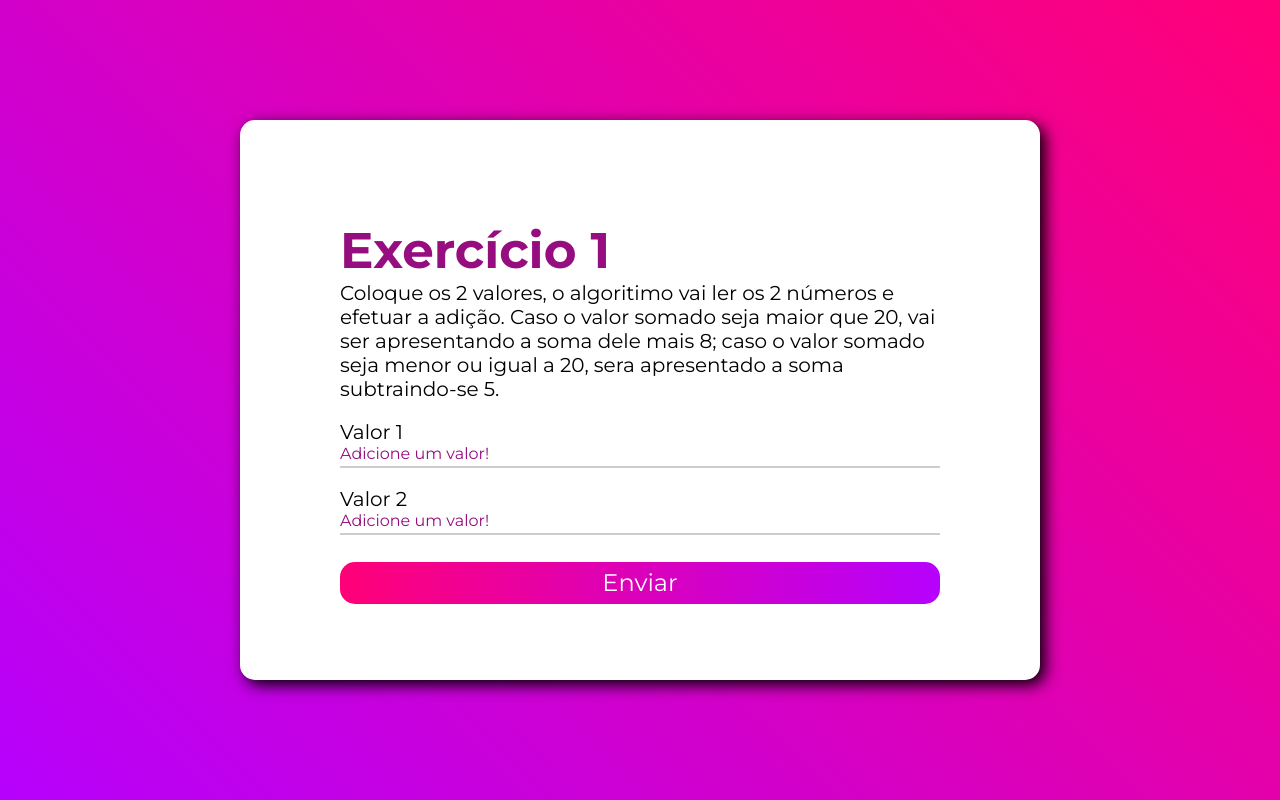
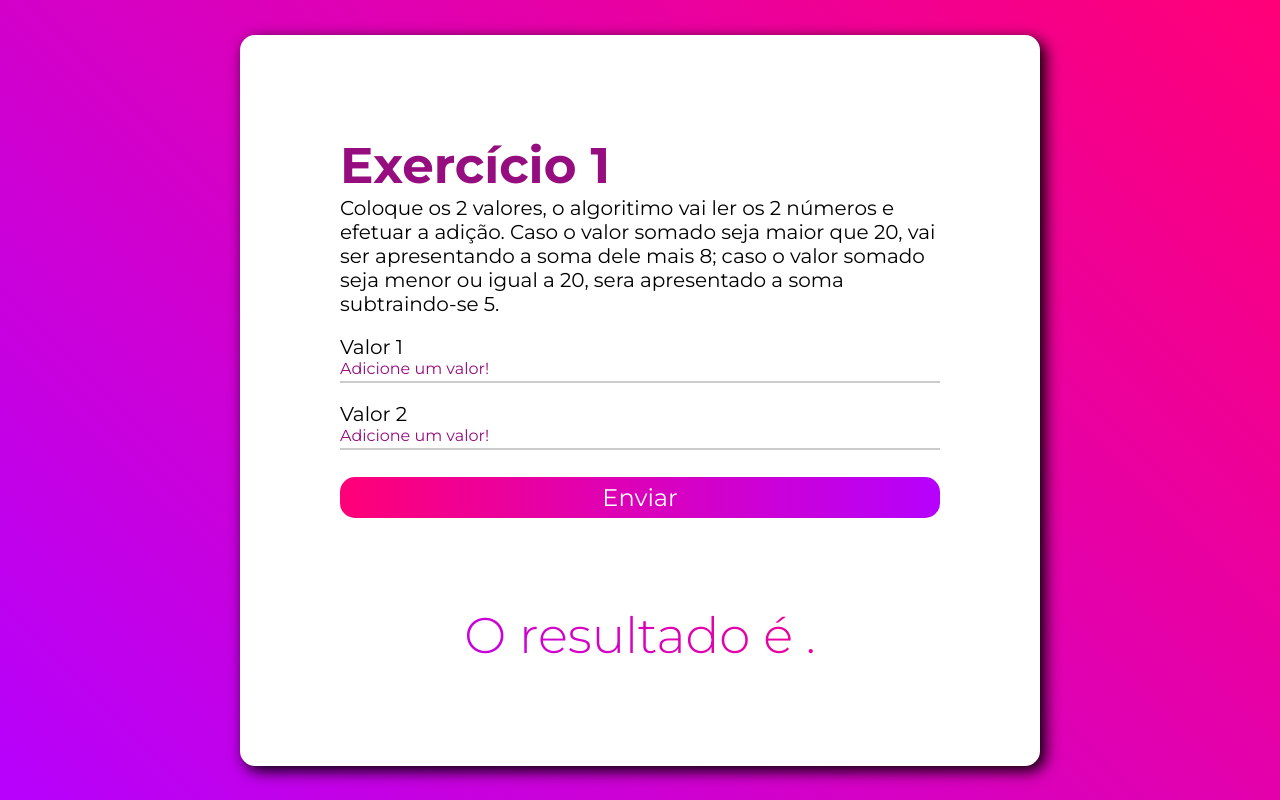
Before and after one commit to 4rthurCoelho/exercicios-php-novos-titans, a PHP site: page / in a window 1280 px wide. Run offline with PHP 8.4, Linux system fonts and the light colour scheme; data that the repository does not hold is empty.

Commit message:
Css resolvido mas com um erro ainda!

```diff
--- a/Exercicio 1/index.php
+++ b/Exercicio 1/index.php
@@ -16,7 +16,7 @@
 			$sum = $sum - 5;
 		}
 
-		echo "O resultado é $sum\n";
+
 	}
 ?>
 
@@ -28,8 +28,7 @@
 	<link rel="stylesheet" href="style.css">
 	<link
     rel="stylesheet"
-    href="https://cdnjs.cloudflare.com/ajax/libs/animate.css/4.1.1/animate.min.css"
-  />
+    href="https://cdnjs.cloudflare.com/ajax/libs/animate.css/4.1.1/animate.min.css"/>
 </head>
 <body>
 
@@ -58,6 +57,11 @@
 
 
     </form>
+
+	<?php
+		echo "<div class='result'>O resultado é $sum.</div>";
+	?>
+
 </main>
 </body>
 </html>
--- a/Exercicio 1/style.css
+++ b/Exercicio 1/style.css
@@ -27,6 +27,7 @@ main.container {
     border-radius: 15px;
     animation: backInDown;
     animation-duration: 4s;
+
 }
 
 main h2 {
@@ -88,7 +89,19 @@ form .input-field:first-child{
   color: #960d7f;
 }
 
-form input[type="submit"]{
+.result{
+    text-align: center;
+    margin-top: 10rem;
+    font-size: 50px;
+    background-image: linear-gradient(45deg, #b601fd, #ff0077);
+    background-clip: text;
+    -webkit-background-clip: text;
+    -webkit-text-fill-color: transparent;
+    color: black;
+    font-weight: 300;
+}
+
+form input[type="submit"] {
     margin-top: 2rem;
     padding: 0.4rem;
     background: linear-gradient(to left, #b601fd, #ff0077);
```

...

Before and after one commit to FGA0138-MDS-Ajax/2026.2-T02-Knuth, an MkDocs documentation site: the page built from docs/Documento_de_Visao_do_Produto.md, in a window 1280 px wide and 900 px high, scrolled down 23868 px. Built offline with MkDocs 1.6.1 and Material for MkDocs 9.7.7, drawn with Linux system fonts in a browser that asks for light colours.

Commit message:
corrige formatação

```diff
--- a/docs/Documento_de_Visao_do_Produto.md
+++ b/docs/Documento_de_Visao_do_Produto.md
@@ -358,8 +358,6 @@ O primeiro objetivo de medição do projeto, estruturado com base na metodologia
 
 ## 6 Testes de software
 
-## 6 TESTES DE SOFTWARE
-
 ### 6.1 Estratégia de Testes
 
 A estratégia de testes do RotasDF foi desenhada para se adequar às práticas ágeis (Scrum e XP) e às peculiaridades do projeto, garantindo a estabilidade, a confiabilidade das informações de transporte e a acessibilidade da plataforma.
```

---

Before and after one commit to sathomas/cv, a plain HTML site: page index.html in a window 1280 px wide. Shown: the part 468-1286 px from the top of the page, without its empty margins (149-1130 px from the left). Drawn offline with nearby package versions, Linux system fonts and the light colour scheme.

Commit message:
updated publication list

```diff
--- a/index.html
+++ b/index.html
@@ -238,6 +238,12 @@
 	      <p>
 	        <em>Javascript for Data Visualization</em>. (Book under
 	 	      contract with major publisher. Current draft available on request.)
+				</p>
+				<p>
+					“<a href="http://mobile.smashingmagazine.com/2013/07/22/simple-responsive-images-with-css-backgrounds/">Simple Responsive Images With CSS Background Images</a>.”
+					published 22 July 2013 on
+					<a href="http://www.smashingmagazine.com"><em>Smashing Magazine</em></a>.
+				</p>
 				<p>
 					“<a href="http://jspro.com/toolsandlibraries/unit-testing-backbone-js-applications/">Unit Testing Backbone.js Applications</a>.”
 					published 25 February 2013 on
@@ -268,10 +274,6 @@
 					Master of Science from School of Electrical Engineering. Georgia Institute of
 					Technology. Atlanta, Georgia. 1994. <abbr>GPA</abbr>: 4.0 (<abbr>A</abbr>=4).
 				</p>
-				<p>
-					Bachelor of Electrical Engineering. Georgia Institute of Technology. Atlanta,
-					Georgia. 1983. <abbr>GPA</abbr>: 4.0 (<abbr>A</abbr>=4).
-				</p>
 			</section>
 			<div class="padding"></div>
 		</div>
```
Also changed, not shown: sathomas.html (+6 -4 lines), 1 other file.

PROMPT. Return only those lines of the records that contain the string "animation".

COMPLETED EXERCISE.
     animation: backInDown;
     animation-duration: 4s;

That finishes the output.